Regardless of whether you are an employee or an employer, Employment Law is a topic which should be of interest to you. What is the purpose of Employment Law? What does it cover? Let’s find out!
What Is The Purpose Of Employment Law?
Employment Law is in place for several key reasons. However, it is when employees and employers comply with the law, that the benefits can be fully seen. Such benefits include the following:
- A happier and more secure working environment.
- A workforce which is more productive.
- A decrease in time and expense used on employment tribunal claims, as well as the accompanying stress.
What Does Employment Law Cover?
The area that Employment Law covers is significantly vast. Included are the following:
- Disciplinary and grievance procedures
- Pregnant women and new mothers
- Statutory sick pay
- Working time
- Employment contracts
Let’s take one example from the above list; employment contracts. Regardless of whether a contract has been put into writing or not, each and every new employee has, and is under contract.
It is the responsibility of the employer to provide a new employee with a written statement which outlines the terms and conditions of the position. If an employer was to make changes to the work contract, without first seeking the permission of the employee, this might be regarded as a breach of contract.
The statutory requirements for minimum employee pay must always be adhered to, regardless of whether the salary noted on the contract is lower. These regulatory requirements also have a set requirement for annual leave and hours of work, both of which should be complied with by the employer.
Another example of what is included in Employment Law is employee rights. One example of a group of people who are affected by these rights is pregnant women and new mothers. Both before giving birth, as well as after their child has been born, this category of women have substantial rights. Dependent on the amount of time they have been in employment, they may also be entitled to statutory maternity pay.

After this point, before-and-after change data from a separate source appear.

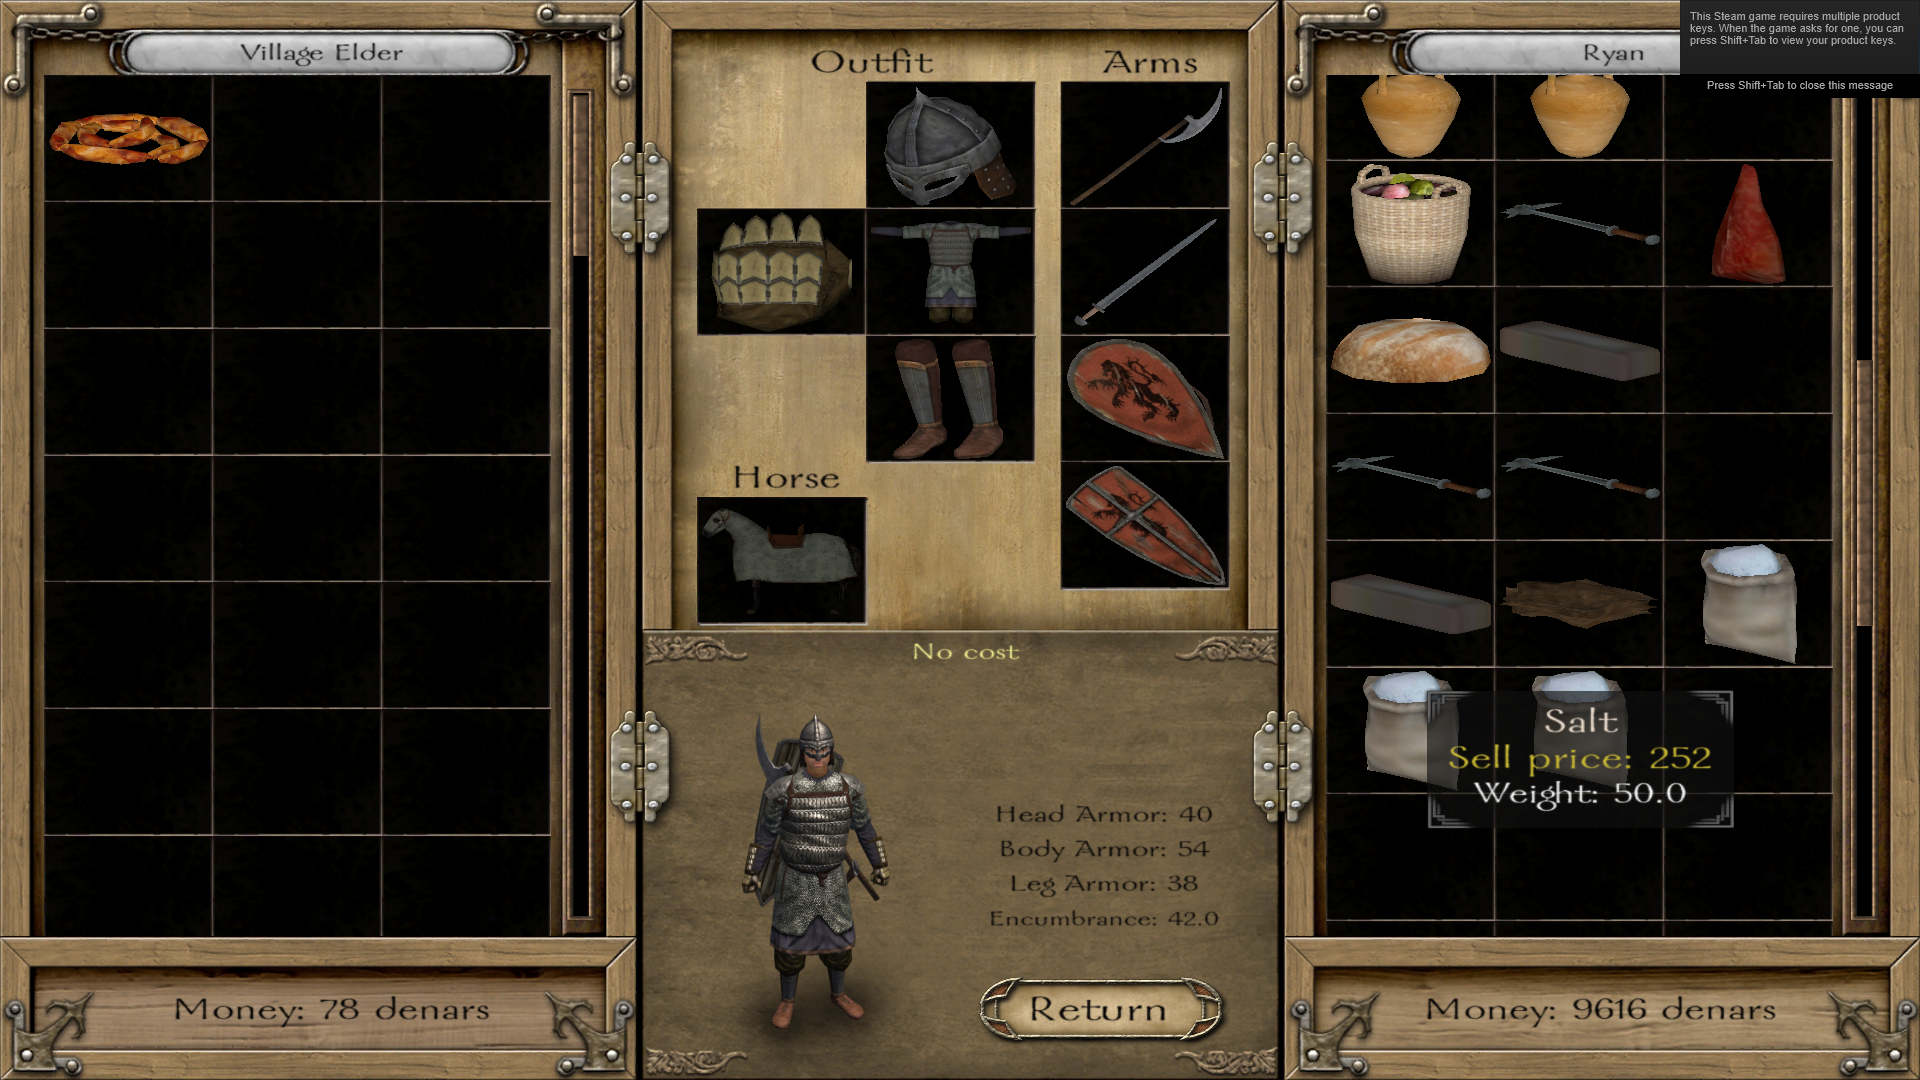
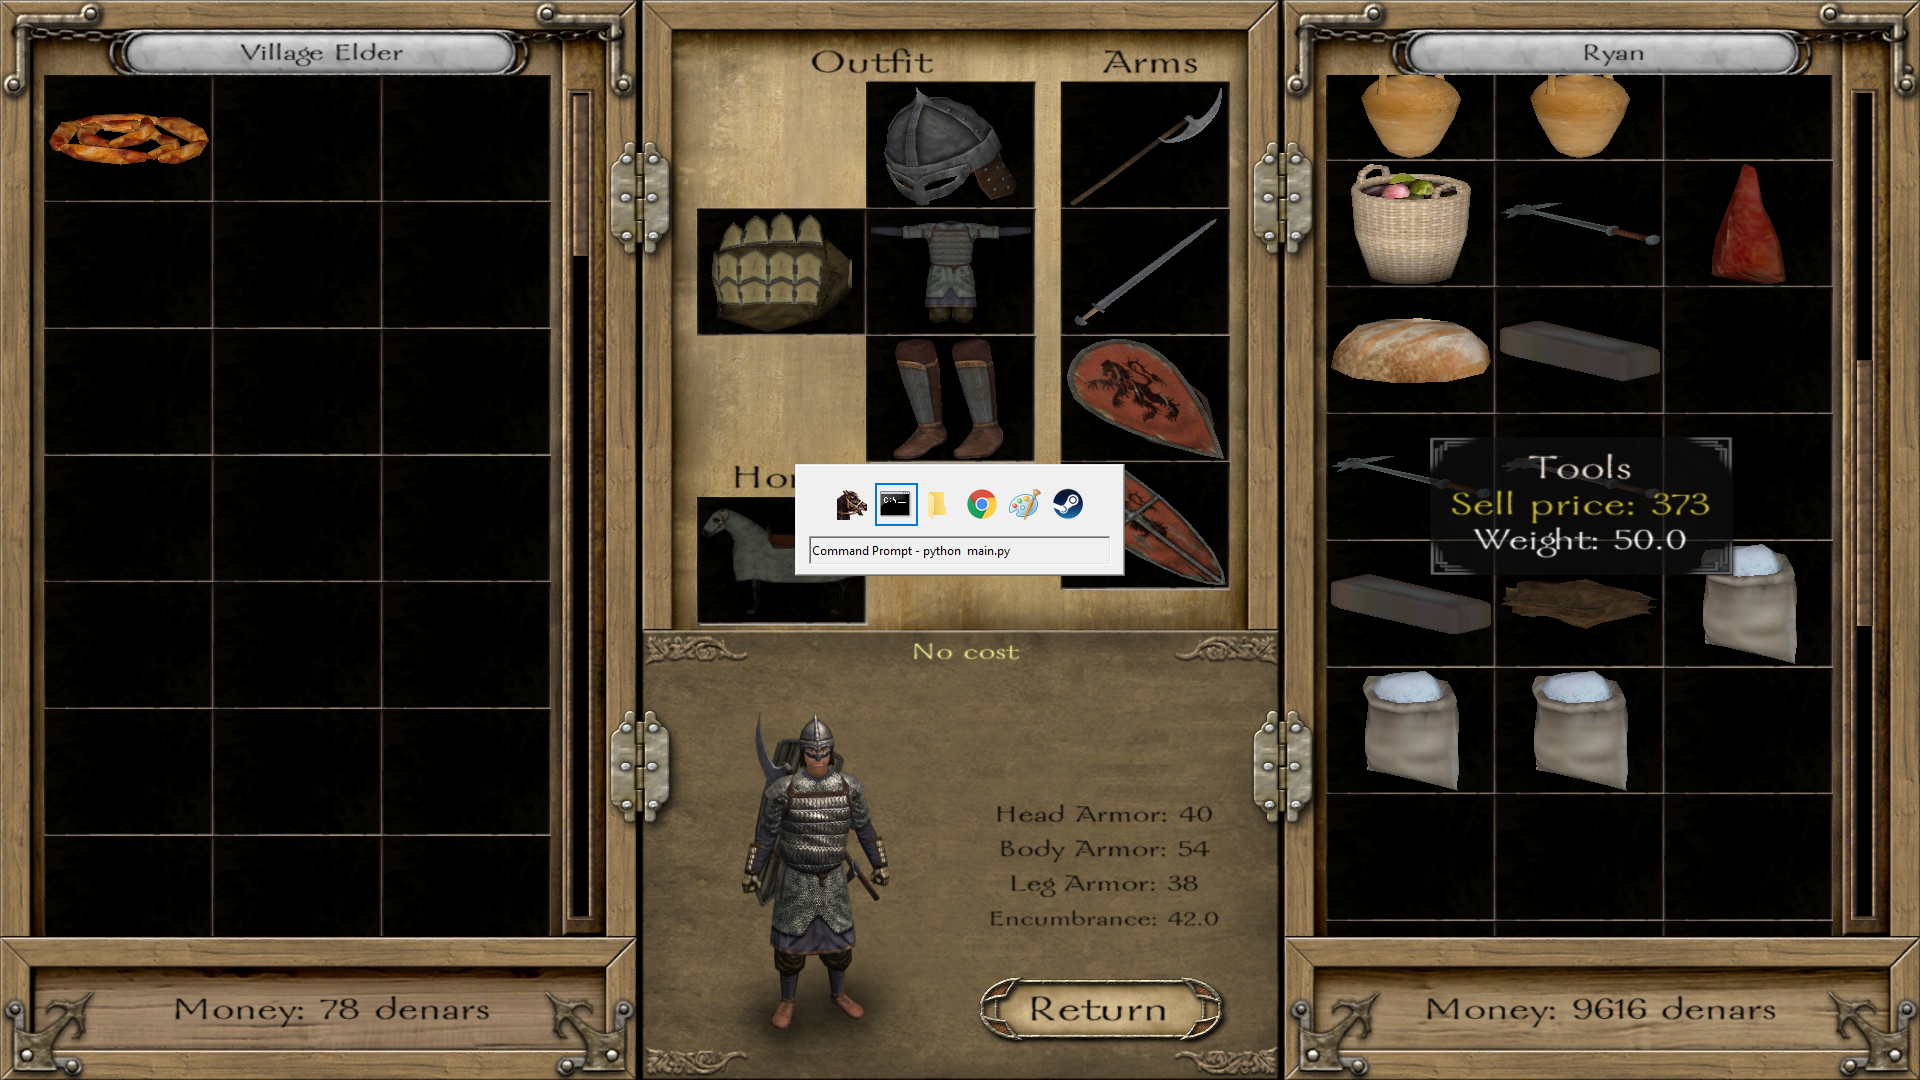
Started messing with kernels

diff --git a/test.py b/test.py
@@ -1,11 +1,32 @@
 import cv2
 import time
+import sys
 
 import numpy as np
 
 from pytesseract import image_to_string
 from PIL import Image
 from PIL import ImageGrab
+
+edge_detection_kernel = np.array([[-1, -1, -1], [-1, 8, -1], [-1, -1, -1]])
+sharpen_kernel = np.array([[0, -1, 0], [-1, 5, -1], [0, -1, 0]])
+
+img = cv2.imread("test.png")
+
+edge = cv2.filter2D(img, -1, edge_detection_kernel)
+sharpen = cv2.filter2D(img, -1, sharpen_kernel)
+edge_sharpen = cv2.filter2D(edge, -1, sharpen_kernel)
+sharpen_edge = cv2.filter2D(sharpen, -1, sharpen_kernel)
+
+cv2.imwrite("edge.png", edge)
+cv2.imwrite("sharpen.png", sharpen)
+cv2.imwrite("edge_sharpen.png", edge_sharpen)
+cv2.imwrite("sharpen_edge.png", sharpen_edge)
+sys.exit(0)
+
+print(image_to_string(Image.open("th1.png")))
+print('-------------------------------')
+print(image_to_string(Image.open("th2.png")))
 
 img = cv2.imread('./test.png', cv2.IMREAD_UNCHANGED)
 
@@ -21,9 +42,6 @@ maskPrice = cv2.inRange(img, lower_price_rgb, upper_price_rgb)
 cv2.imwrite("th1.png", maskName)
 cv2.imwrite("th2.png", maskPrice)
 
-print(image_to_string(Image.open("th1.png")))
-print('-------------------------------')
-print(image_to_string(Image.open("th2.png")))
 
 #blur = cv2.GaussianBlur(img, (5, 5), 0)
 

diff --git a/main.py b/main.py
@@ -70,11 +70,11 @@ def getGoodDictionaryCV():
     t = threading.Thread(target=inputThread)
     t.start()
 
-    lower_name_rgb = np.array([82, 90, 95], dtype="uint8")
-    upper_name_rgb = np.array([213, 226, 238], dtype="uint8")
+    lower_name_rgb = np.array([52, 55, 58], dtype="uint8")
+    upper_name_rgb = np.array([232, 239, 247], dtype="uint8")
 
-    lower_price_rgb = np.array([26, 78, 85], dtype="uint8")
-    upper_price_rgb = np.array([50, 181, 198], dtype="uint8")
+    lower_price_rgb = np.array([18, 62, 67], dtype="uint8")
+    upper_price_rgb = np.array([104, 205, 217], dtype="uint8")
 
     goodDict = {}
     while True:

Indeed, it is clear that Employment Law covers a wide area of employer and employee situations. If you have concerns about your job contract, please contact a labour law attorney for legal advice and consultation. When both employers and employees comply with each feature of the law, they can expect to see the benefits and productivity that are at the very essence of this legislation.